New Elements Added to the Periodic Table | Science By Alex JohnstonEpoch Times Staff Created: June 9, 2011 Last Updated: June 9, 2011 Two new elements, 114 and 116, were introduced to the periodic table. (Photos.com)
Apr. 18, 2011 — Scientists have discovered a method to control the gas-phase selective catalytic combustion of methane, so finely that if done at room temperature the reaction produces ethylene, while at lower temperatures it yields formaldehyde. Scientists finely control methane combustion to get different products
Video: Magnetic Gels That Swim, Shimmy, and 'Walk'
Apr. 14, 2011 — Miniature architectural forms -- some no larger than viruses -- have been constructed through a revolutionary technique known as DNA origami. DNA nanoforms: Miniature architectural forms -- some no larger than viruses -- constructed through DNA origami

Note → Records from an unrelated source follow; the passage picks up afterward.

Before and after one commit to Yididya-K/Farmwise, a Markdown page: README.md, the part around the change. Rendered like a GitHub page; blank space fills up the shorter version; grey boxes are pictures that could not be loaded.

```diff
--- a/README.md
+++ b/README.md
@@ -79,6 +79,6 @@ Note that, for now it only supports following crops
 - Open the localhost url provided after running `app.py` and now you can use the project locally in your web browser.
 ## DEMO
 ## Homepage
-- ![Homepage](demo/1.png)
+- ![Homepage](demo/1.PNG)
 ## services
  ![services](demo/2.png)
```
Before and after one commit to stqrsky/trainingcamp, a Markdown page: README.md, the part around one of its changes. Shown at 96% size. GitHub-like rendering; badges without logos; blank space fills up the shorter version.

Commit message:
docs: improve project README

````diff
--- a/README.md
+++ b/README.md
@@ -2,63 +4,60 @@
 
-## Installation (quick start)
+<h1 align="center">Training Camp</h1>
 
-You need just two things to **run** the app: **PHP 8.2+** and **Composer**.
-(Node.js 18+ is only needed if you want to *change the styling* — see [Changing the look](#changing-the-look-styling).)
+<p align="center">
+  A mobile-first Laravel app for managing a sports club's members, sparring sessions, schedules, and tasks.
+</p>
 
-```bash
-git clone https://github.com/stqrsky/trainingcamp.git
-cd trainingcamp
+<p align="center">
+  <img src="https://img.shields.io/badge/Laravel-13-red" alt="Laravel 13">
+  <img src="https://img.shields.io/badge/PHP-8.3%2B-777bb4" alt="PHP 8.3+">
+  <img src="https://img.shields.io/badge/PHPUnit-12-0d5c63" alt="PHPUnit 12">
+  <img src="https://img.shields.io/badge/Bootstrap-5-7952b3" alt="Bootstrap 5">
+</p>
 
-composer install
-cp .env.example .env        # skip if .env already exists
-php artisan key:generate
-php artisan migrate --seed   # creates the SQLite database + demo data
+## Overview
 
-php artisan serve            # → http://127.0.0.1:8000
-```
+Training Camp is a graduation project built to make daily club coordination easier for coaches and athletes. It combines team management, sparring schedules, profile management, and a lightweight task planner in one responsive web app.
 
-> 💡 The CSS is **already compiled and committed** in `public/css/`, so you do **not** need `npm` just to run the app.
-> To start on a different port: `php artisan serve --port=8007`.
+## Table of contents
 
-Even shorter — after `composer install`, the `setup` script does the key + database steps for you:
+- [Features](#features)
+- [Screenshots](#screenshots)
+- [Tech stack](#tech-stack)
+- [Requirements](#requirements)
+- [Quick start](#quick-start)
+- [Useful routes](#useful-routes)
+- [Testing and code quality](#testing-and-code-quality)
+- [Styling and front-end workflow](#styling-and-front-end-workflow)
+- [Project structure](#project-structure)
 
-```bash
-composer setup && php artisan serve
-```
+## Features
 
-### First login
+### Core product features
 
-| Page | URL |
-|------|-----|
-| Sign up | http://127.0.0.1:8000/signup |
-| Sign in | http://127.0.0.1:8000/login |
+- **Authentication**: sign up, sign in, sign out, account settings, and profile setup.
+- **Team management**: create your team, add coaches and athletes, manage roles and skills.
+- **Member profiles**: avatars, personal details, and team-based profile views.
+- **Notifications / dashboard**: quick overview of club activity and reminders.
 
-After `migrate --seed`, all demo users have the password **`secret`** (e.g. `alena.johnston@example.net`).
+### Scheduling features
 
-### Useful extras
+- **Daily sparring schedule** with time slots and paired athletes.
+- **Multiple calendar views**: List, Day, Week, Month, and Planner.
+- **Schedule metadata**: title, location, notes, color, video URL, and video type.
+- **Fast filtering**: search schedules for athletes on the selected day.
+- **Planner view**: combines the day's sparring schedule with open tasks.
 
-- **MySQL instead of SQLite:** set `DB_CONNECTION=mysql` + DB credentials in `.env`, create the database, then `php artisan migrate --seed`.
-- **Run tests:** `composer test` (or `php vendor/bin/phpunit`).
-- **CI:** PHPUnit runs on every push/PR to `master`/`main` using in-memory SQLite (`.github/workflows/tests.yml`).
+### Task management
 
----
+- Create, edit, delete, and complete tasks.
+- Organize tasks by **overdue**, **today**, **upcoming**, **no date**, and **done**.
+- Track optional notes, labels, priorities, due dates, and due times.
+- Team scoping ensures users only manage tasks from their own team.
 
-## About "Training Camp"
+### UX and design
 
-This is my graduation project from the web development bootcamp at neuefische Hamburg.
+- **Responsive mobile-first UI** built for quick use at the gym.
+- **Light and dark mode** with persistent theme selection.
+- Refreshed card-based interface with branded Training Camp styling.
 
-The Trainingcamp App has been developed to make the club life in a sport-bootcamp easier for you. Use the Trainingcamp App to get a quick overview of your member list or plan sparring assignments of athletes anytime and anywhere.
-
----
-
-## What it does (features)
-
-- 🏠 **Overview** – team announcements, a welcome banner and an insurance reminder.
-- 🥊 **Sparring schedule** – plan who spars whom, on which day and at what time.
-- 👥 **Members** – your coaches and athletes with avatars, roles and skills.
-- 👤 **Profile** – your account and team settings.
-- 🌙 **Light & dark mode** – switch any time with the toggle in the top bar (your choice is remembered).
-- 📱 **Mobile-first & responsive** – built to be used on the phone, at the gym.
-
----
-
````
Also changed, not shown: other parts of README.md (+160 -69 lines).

Graphene Apr. 14, 2011 — A team of researchers from the University of Arizona and Rensselaer Polytechnic Institute have increased the toughness of ceramic composites by using graphene reinforcements that enable new fracture resistance mechanisms in the ceramic.
New spin on graphene makes it magnetic Apr. 15, 2011 — A team led by Professor Andre Geim, a recipient of the 2010 Nobel Prize for graphene, can now show that electric current -- a flow of electrons -- can magnetise graphene. The results, reported in Science, could be a potentially huge breakthrough in the field of spintronics. Spintronics is a group of emerging technologies that exploit the intrinsic spin of the electron, in addition to its fundamental electric charge that is exploited in microelectronics.
New way to control magnetic properties of graphene discovered Apr. 18, 2011 — University of Maryland researchers have discovered a way to control magnetic properties of graphene that could lead to powerful new applications in magnetic storage and magnetic random access memory.
What the Heck is Three-Phase Power (and how can you get some)? I recently moved my shop, and in addition to the big issues, from forklift rental to sleep deprivation, we also had to deal with things like three-phase power, a variation of power delivery often used for big equipment. The old shop had it and the new shop doesn't.
Unprecedented Cosmic Explosion Spawns an Intergalactic Mystery A mystery is unfolding out there in the cosmos, and NASA's Swift, Hubble Space Telescope, and Chandra X-Ray Observatory are teaming up to solve the case.
"Einstein's Pedometer" App Measures How Special Relativity Affects Your Daily Activity Runners live longer, so they say, and a new iPhone app proves it through the theory of special relativity. Just in time for marathon season!
TURNING a vacuum into a superconductor could be as simple as zapping it with a super-powerful magnet. How to turn the vacuum into a superconductor - physics-math - 08 April 2011